While I was very impressed with the S-CAB, I already have a significant investment in a DCC system and several decoders from different manufacturers. I really don’t want to scrap all of that and start over. So, for me, the Dead Rail System-1 from Tam Valley Depot is the answer. The DRS-1 system is composed of a transmitter and multiple receivers, each purchased separately. The DRS-1 transmitter (above left) attaches to your existing DCC command base and makes it a radio source transmitting the signals from your handheld to the DRS-1 receiver. The transmitter is similar to the type used in most portable phones and operates at 916 MHz. It has a range of about 50 feet so it should accommodate just about any home layout. The DRS-1 receiver (above right) can be connected to any DCC decoder. Add a suitable battery and you have a system comparable to the S-CAB but a lot more flexible in terms of decoder choice and ease of programming. The downside to the DRS-1 is the choice of battery. Try searching Google for LiPo and you will be overwhelmed by the choices. I’ve at least figured out that I will need an 11.1 volt pack with a milliamp-hour rating of at least 1500, i.e., it should be able to deliver 1.5 amps for 1 hour of run time. I figure this will be plenty. I will also need an appropriate charger to go with the battery.
One other thing that Herb mentioned was the need for an ON-OFF switch. On one of his locos, he accidentally left an engine unattended with the rear headlight on. He couldn’t see it so assumed the engine was turned off. It wasn’t and the LiPo battery went to zero, which, in effect, kills it. He has rewired the locos so their headlights come on when the power is switched on. The lights are not controlled from the receiver. This way he knows if the switch is ON or OFF by glancing at the headlight. S0, I’m also going to need a power switch and a charger port.

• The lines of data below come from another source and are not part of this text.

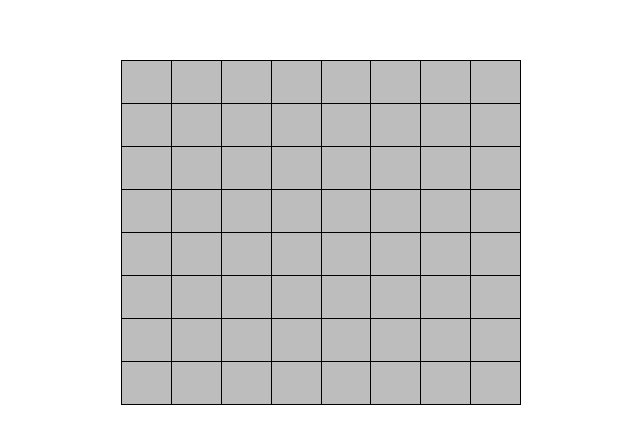
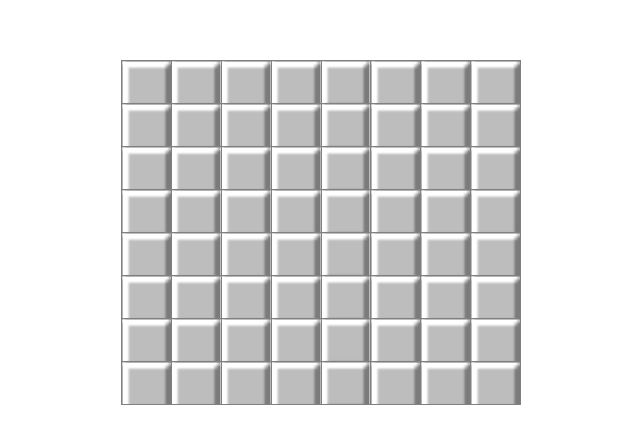
Before and after one commit to paraizovinicius/Javscript-Projects, a plain HTML site: page CampoMinado/index.html in a window 1280 px wide. Shown: the part 140-584 px from the top of the page, without its empty margins (319-959 px from the left). Drawn offline with Linux system fonts and the light colour scheme.

Commit message:
CSS quadrados

```diff
--- a/CampoMinado/script.js
+++ b/CampoMinado/script.js
@@ -106,6 +106,8 @@ function ClickCells() {
                 else { // CASO NÃO FOR GAME OVER ...
 
                     if (SumBombas(index, randomCellsIndexes) == 1) {
+
+
                         var um = document.createElement("img");
                         um.src = "1.png";
                         this.innerHTML = "";
--- a/CampoMinado/style.css
+++ b/CampoMinado/style.css
@@ -10,13 +10,14 @@
 }
 
 td {
-    width: 40px;
+    width: 20px;
     height: 40px;
     text-align: center;
-    border: 1px solid black;
+    border: 1px solid grey;
     font-weight: bold;
     font-size: 20px;
-    background-color: #BDBDBD;
+    background-image: url('quadrado.png');
+    background-size: cover;
 }
 
 img {
```
Also changed, not shown: CampoMinado/quadrado.png (added).
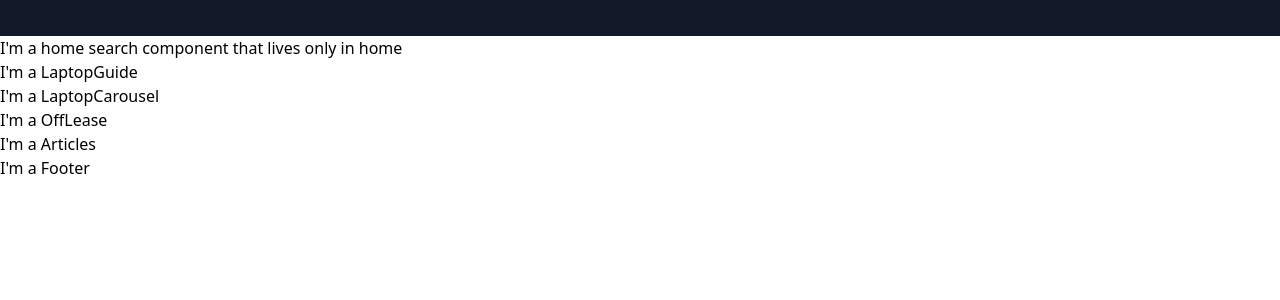
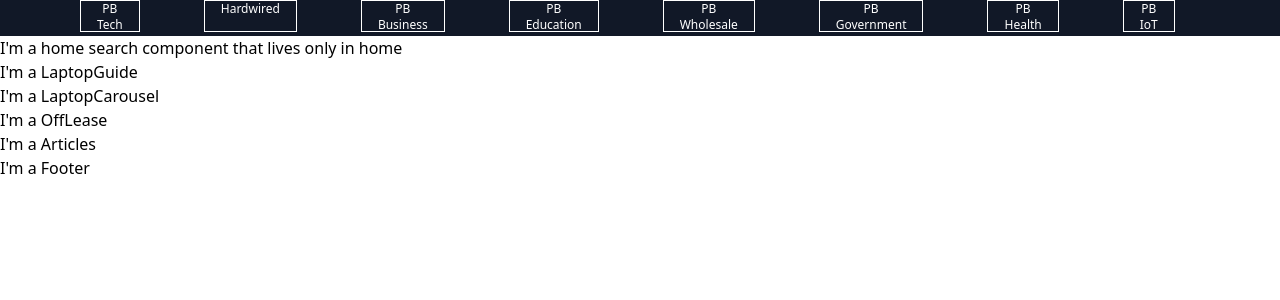
Before and after one commit to ThreeClubs/pb-tech-laptops-demo, a React (Vite) app in the folder frontend/: page / in a window 1280 px wide. Shown: the top 300 px of the page. Built offline with nearby package versions, Linux system fonts and the light colour scheme.

Commit message:
nav top bar started need fix hyperlink disp

```diff
--- a/frontend/src/components/Navbar.jsx
+++ b/frontend/src/components/Navbar.jsx
@@ -1,7 +1,50 @@
 function Navbar() {
   return (
     <>
-      <div className="h-9 w-full bg-gray-900"></div>
+      <nav className="text-center text-white h-9 w-full bg-gray-900 py-0 px-20">
+        <ul className="pr-64 flex flex-grow-0 justify-start items-center text-xs">
+          <li className="border border-white h-8 w-22 mr-16 px-4 pb-1 flex justify-start items-start">
+            <a className="block flex flex-nowrap" href="#">
+              PB Tech
+            </a>
+          </li>
+          <li className="border border-white h-8 w-22 mr-16 px-4 pb-1 flex justify-start items-start">
+            <a className="block flex flex-nowrap" href="#">
+              Hardwired
+            </a>
+          </li>
+          <li className="border border-white h-8 w-22 mr-16 px-4 pb-1 flex justify-center items-start">
+            <a className="block flex flex-nowrap" href="#">
+              PB Business
+            </a>
+          </li>
+          <li className="border border-white h-8 w-22 mr-16 px-4 pb-1 flex justify-start items-start">
+            <a className="block flex flex-nowrap" href="#">
+              PB Education
+            </a>
+          </li>
+          <li className="border border-white h-8 w-22 mr-16 px-4 pb-1 flex justify-start items-start">
+            <a className="block flex flex-nowrap" href="#">
+              PB Wholesale
+            </a>
+          </li>
+          <li className="border border-white h-8 w-22 mr-16 px-4 pb-1 flex justify-start items-start">
+            <a className="block flex flex-nowrap" href="#">
+              PB Government
+            </a>
+          </li>
+          <li className="border border-white h-8 w-22 mr-16 px-4 pb-1 flex justify-start items-start">
+            <a className="block flex flex-nowrap" href="#">
+              PB Health
+            </a>
+          </li>
+          <li className="border border-white h-8 w-22 mr-16 px-4 pb-1 flex justify-start items-start">
+            <a className="block flex flex-nowrap" href="#">
+              PB IoT
+            </a>
+          </li>
+        </ul>
+      </nav>
     </>
   );
 }
```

Radio control for model railroading is not new. Articles about radio control date back to the 1940s. Don Fiehmann started the modern movement for RC control with an article in the May 1976 Railroad Model Craftsman. Don Hansen wrote about adapting airplane RC to trains in the May 1978 Model Railroader. Just last year, Ed Reutling posted several videos on YouTube (search for Ed Reutling channel) of an O Scale 44 toner running on RC and a self-contained 9V battery using off-the-shelf low cost hardware. But radio control of battery-operated DCC-equipped locomotives is what is new here.
If you are looking for more information, check out the FreeRails website or the S-Cab Yahoo! group. The Tam Valley DRS-1 System is explained in detail at their website along with prices for ordering. I’ve set up our own Dead Rail Society Forum here Click This Link.
Dead rails are the way to go! Complicated track work is a no-brainer if you don’t have to insulate the rails from each other. Yards of wire and time on your back can be saved under the layout. Imagine constructing a prototypical turnout without having to worry about frog or points polarity issues. I’m making the switch RC/DCC and you can see my progress in the Forum above. If you are interested in RC/DCC, let me know what you’re doing.
Category: !Joe's Projects